Man Ray (1890–1976) Gelatin silver print, 1924
The next great poetic credo after Ezra Pound’s “make it new” was William Carlos Williams’s “no ideas but in things,” which occurs in his epic poem Paterson (1951). The line continues: “nothing but the blank faces of the houses / and cylindrical trees / bent, forked by preconception and accident.”
Unlike Pound’s Cantos, with their omniscient narrator/composer, in Paterson Williams worked from the inside out, generalizing from a highly localized, closely observed community in his native New Jersey; Paterson for Williams is like Dublin for James Joyce.

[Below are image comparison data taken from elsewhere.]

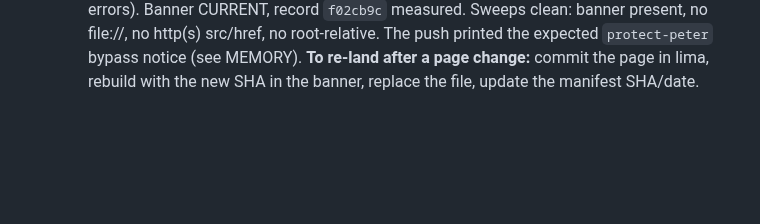
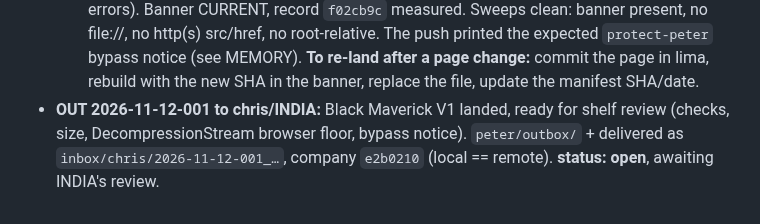
Before and after one commit to pb-aero/lima, a Markdown page: .agent/status.md, the part around the change. Rendered like a GitHub page; blank space fills up the shorter version.

Commit message:
[LIMA] memory: OUT 2026-11-12-001 to INDIA (Black Maverick V1 landed)
Co-Authored-By: Claude Opus 5.5 <noreply@anthropic.com>

```diff
--- a/.agent/status.md
+++ b/.agent/status.md
@@ -1862,3 +1862,6 @@ JLCPCB assembly, JST GH for all off-board connectors.** Approved downloads: Open
   `f02cb9c` measured. Sweeps clean: banner present, no file://, no http(s) src/href, no root-relative. The push printed
   the expected `protect-peter` bypass notice (see MEMORY). **To re-land after a page change:** commit the page in lima,
   rebuild with the new SHA in the banner, replace the file, update the manifest SHA/date.
+- **OUT 2026-11-12-001 to chris/INDIA:** Black Maverick V1 landed, ready for shelf review (checks, size, DecompressionStream
+  browser floor, bypass notice). `peter/outbox/` + delivered as `inbox/chris/2026-11-12-001_…`, company `e2b0210`
+  (local == remote). **status: open**, awaiting INDIA's review.
```
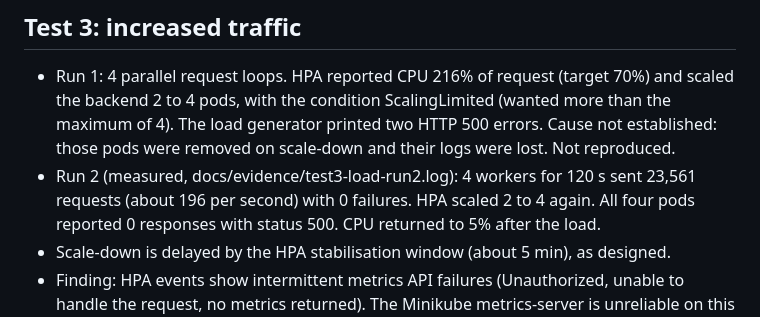
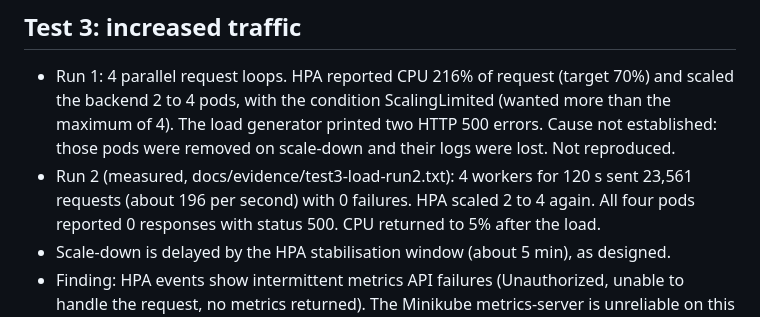
Before and after one commit to ogbonnaebubechukwu28-sudo/shopflow-devops-capstone-ebubechukwu, a Markdown page: docs/phase15-failure-tests.md, the part around the change. GitHub-like rendering.

Commit message:
docs: SRE objectives (phase 14) and failure test records (phase 15)

```diff
--- a/docs/phase15-failure-tests.md
+++ b/docs/phase15-failure-tests.md
@@ -19,7 +19,7 @@ Recovered by PR #21 (fix green) and PR #22 (traffic back to blue). Outage at lea
 - Run 1: 4 parallel request loops. HPA reported CPU 216% of request (target 70%) and scaled the backend 2 to 4 pods, with the
   condition ScalingLimited (wanted more than the maximum of 4). The load generator printed two HTTP 500 errors. Cause not
   established: those pods were removed on scale-down and their logs were lost. Not reproduced.
-- Run 2 (measured, docs/evidence/test3-load-run2.log): 4 workers for 120 s sent 23,561 requests (about 196 per second) with 0 failures.
+- Run 2 (measured, docs/evidence/test3-load-run2.txt): 4 workers for 120 s sent 23,561 requests (about 196 per second) with 0 failures.
   HPA scaled 2 to 4 again. All four pods reported 0 responses with status 500. CPU returned to 5% after the load.
 - Scale-down is delayed by the HPA stabilisation window (about 5 min), as designed.
 - Finding: HPA events show intermittent metrics API failures (Unauthorized, unable to handle the request, no metrics returned).
```
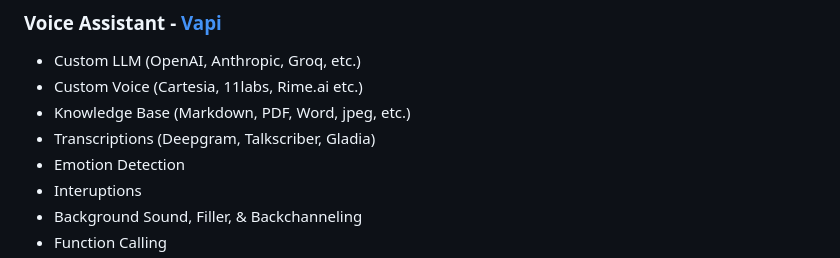
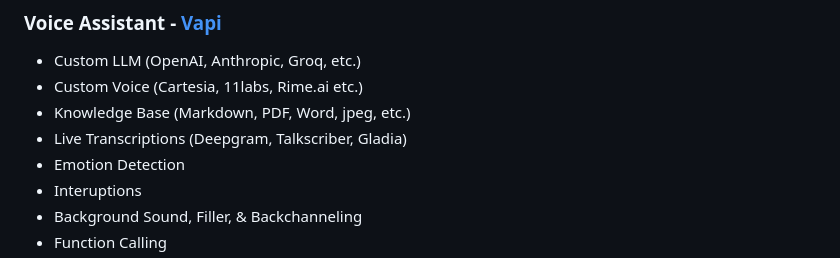
Before and after one commit to Maclean-D/three-assistant-glass, a Markdown page: README.md, the part around the change. Rendered like a GitHub page.

```diff
--- a/README.md
+++ b/README.md
@@ -11,7 +11,7 @@ Customizeable 3D conversational AI character
 - Custom LLM (OpenAI, Anthropic, Groq, etc.)
 - Custom Voice (Cartesia, 11labs, Rime.ai etc.)
 - Knowledge Base (Markdown, PDF, Word, jpeg, etc.)
-- Transcriptions (Deepgram, Talkscriber, Gladia)
+- Live Transcriptions (Deepgram, Talkscriber, Gladia)
 - Emotion Detection
 - Interuptions
 - Background Sound, Filler, & Backchanneling
```
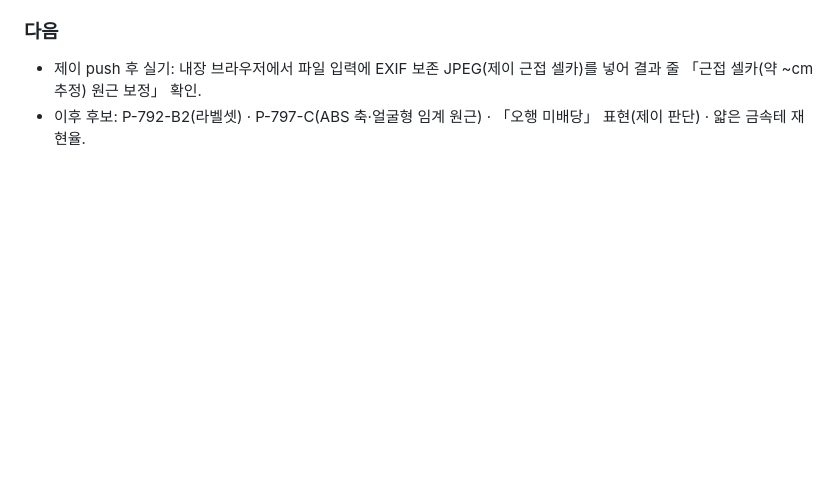
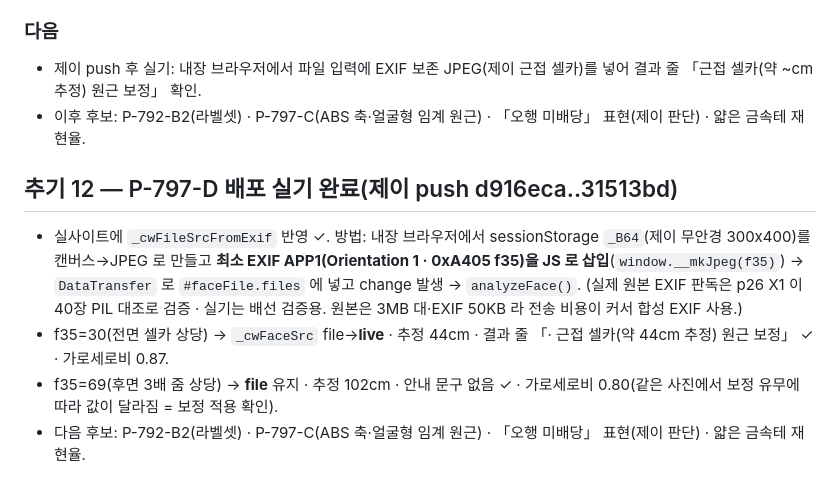
Before and after one commit to saeronjhk-cloud/chunwoon-app, a Markdown page: 천운_인수인계_v797_셀카원근보정_2026-10-04.md, the part around the change. GitHub-like rendering; blank space fills up the shorter version.

Commit message:
v797 추기 12 — P-797-D 배포 실기
Co-Authored-By: Claude Opus 5.5 <noreply@anthropic.com>
Claude-Session: https://claude.ai/code/session_01KjpBHPhgSbmVVsPSL8n82Y

```diff
--- a/천운_인수인계_v797_셀카원근보정_2026-10-04.md
+++ b/천운_인수인계_v797_셀카원근보정_2026-10-04.md
@@ -203,3 +203,10 @@ node tools/run_gate.js tools                        # 3/3
 ### 다음
 - 제이 push 후 실기: 내장 브라우저에서 파일 입력에 EXIF 보존 JPEG(제이 근접 셀카)를 넣어 결과 줄 「근접 셀카(약 ~cm 추정) 원근 보정」 확인.
 - 이후 후보: P-792-B2(라벨셋) · P-797-C(ABS 축·얼굴형 임계 원근) · 「오행 미배당」 표현(제이 판단) · 얇은 금속테 재현율.
+
+## 추기 12 — P-797-D 배포 실기 완료(제이 push d916eca..31513bd)
+- 실사이트에 `_cwFileSrcFromExif` 반영 ✓. 방법: 내장 브라우저에서 sessionStorage `_B64`(제이 무안경 300x400)를 캔버스→JPEG 로 만들고 **최소 EXIF APP1(Orientation 1 · 0xA405 f35)을 JS 로 삽입**(`window.__mkJpeg(f35)`) → `DataTransfer` 로 `#faceFile.files` 에 넣고 change 발생 → `analyzeFace()`.
+  (실제 원본 EXIF 판독은 p26 X1 이 40장 PIL 대조로 검증 · 실기는 배선 검증용. 원본은 3MB 대·EXIF 50KB 라 전송 비용이 커서 합성 EXIF 사용.)
+- f35=30(전면 셀카 상당) → `_cwFaceSrc` file→**live** · 추정 44cm · 결과 줄 「· 근접 셀카(약 44cm 추정) 원근 보정」 ✓ · 가로세로비 0.87.
+- f35=69(후면 3배 줌 상당) → **file** 유지 · 추정 102cm · 안내 문구 없음 ✓ · 가로세로비 0.80(같은 사진에서 보정 유무에 따라 값이 달라짐 = 보정 적용 확인).
+- 다음 후보: P-792-B2(라벨셋) · P-797-C(ABS 축·얼굴형 임계 원근) · 「오행 미배당」 표현(제이 판단) · 얇은 금속테 재현율.
```
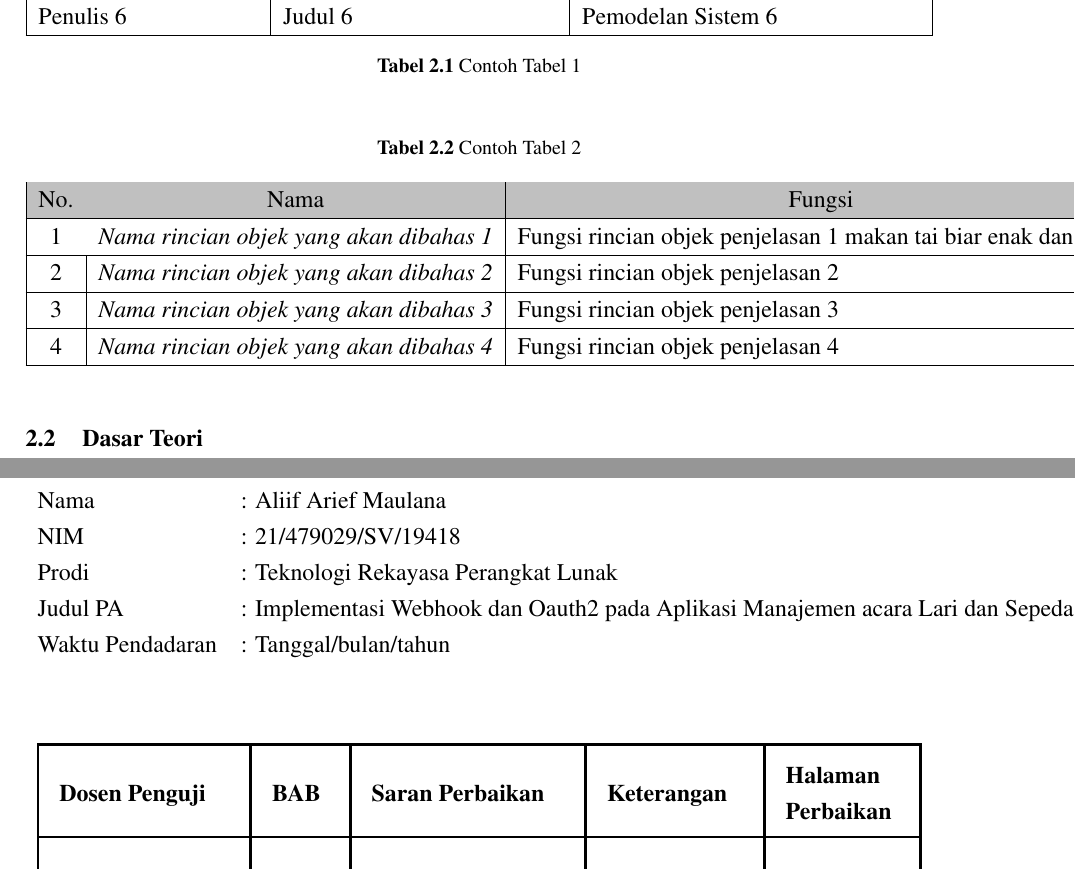
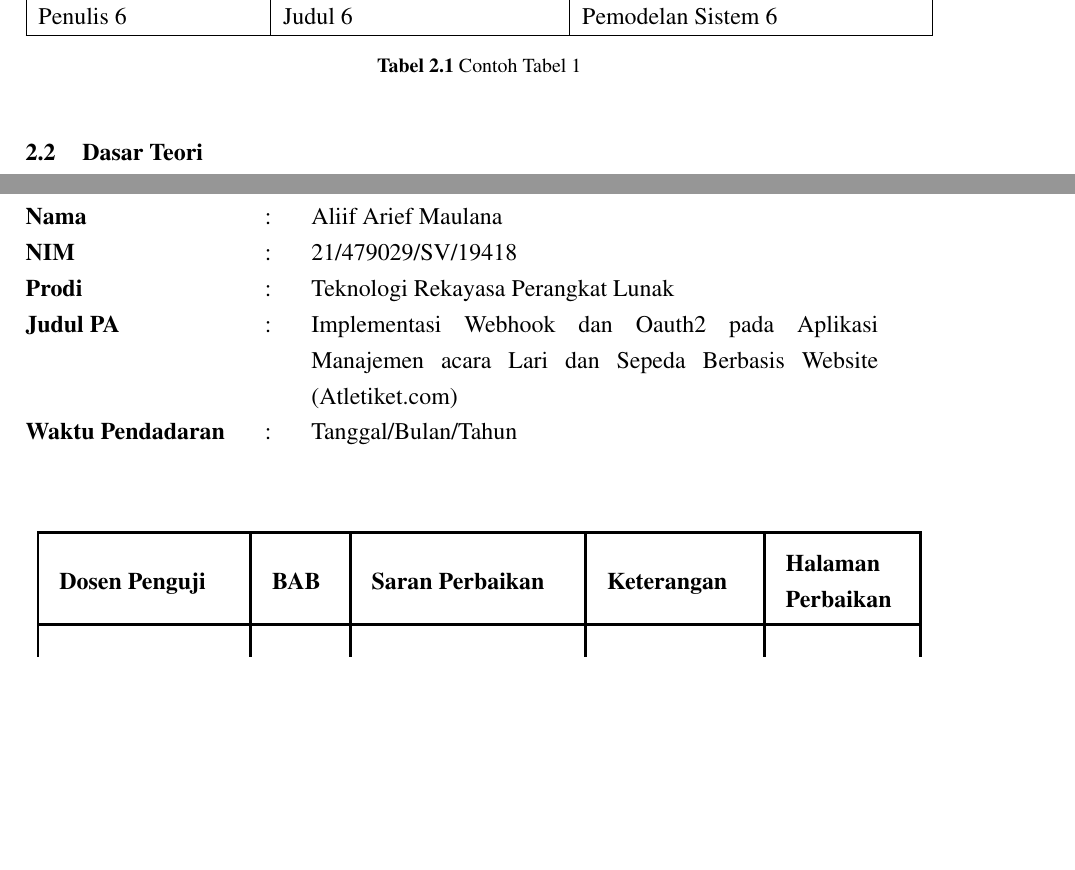
Before and after one commit to aliifam/final-project, a LaTeX document (main.tex, which reads config/preamble.sty, sections/chapters/2/_index.tex, sections/pages/lembarPerbaikan.tex): two parts of pages 18 and 31 of 32 before the commit and two parts of pages 18 and 30 of 31 after it, joined at a grey line, cut so that both start at the same text, the shorter picture padded with empty space. Compiled offline with pdfLaTeX.

Commit message:
update skripsi Fri Jan 10 06:33:26 AM WIB 2025

```diff
--- a/config/preamble.sty
+++ b/config/preamble.sty
@@ -246,7 +246,7 @@
 
 %paket untuk tabel
 \usepackage{longtable}
-\usepackage[table,xcdraw]{xcolor}
+% \usepackage[table,xcdraw]{xcolor}
 \usepackage{tabularx}
 \usepackage{multirow}
 
--- a/sections/chapters/2/_index.tex
+++ b/sections/chapters/2/_index.tex
@@ -21,22 +21,6 @@
         Penulis 6 & Judul 6 & Pemodelan Sistem 6 \\ \hline
     \end{tabularx}
     \caption{Contoh Tabel 1}
-\end{table}
-
-\begin{table}[H]
-    \centering
-    \caption{Contoh Tabel 2}
-    \label{t blok}
-    \begin{tabular}{|c|l|l|}
-        \hline
-        \rowcolor[HTML]{C0C0C0}
-        {\color[HTML]{000000} No.} & \multicolumn{1}{c|}{\cellcolor[HTML]{C0C0C0}{\color[HTML]{000000} Nama}} & \multicolumn{1}{c|}{\cellcolor[HTML]{C0C0C0}Fungsi}  \\ \hline
-        \rowcolor[HTML]{FFFFFF}
-        1 & \textit{Nama rincian objek yang akan dibahas 1} & Fungsi rincian objek penjelasan 1 makan tai biar enak dan lezat \\ \hline
-        2 & \textit{Nama rincian objek yang akan dibahas 2} & Fungsi rincian objek penjelasan 2 \\ \hline
-        3 & \textit{Nama rincian objek yang akan dibahas 3} & Fungsi rincian objek penjelasan 3 \\ \hline
-        4 & \textit{Nama rincian objek yang akan dibahas 4} & Fungsi rincian objek penjelasan 4 \\ \hline
-    \end{tabular}
 \end{table}
 
 \section{Dasar Teori}
--- a/sections/pages/lembarPerbaikan.tex
+++ b/sections/pages/lembarPerbaikan.tex
@@ -1,15 +1,16 @@
 % Bagian Header
 \noindent
 
-
-
 \begin{table}[H]
-    \begin{tabular}{lll}
-       Nama  & : \penulis & \\
-       NIM   & : \nim & \\
-       Prodi   & : \prodi & \\
-       Judul PA   & : \judulid & \\
-       Waktu Pendadaran   & : Tanggal/bulan/tahun & \\
+    \setlength{\arrayrulewidth}{0.5mm} % Ketebalan garis tabel
+    \setlength{\tabcolsep}{10pt} % Jarak antar kolom
+    \renewcommand{\arraystretch}{1} % Tinggi baris
+    \begin{tabular}{@{}llp{10cm}@{}}
+       \textbf{Nama}               & : & \penulis \\
+       \textbf{NIM}                & : & \nim \\
+       \textbf{Prodi}              & : & \prodi \\
+       \textbf{Judul PA}           & : & \judulid \\
+       \textbf{Waktu Pendadaran}   & : & Tanggal/Bulan/Tahun \\
     \end{tabular}
 \end{table}
 
```
Also changed, not shown: 1 other file.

Williams was a practicing obstetrician, and his work may have provided him with the necessary emotional distance to be both empathetic and distant at the same time. In his poetry Williams wrote lines that blended “preconception and accident” to assemble a world that made a whole from fragments.
so much depends upon a red wheel barrow glazed with rain water beside the white chickens.William Carlos Williams “The Red Wheel Barrow,” 1923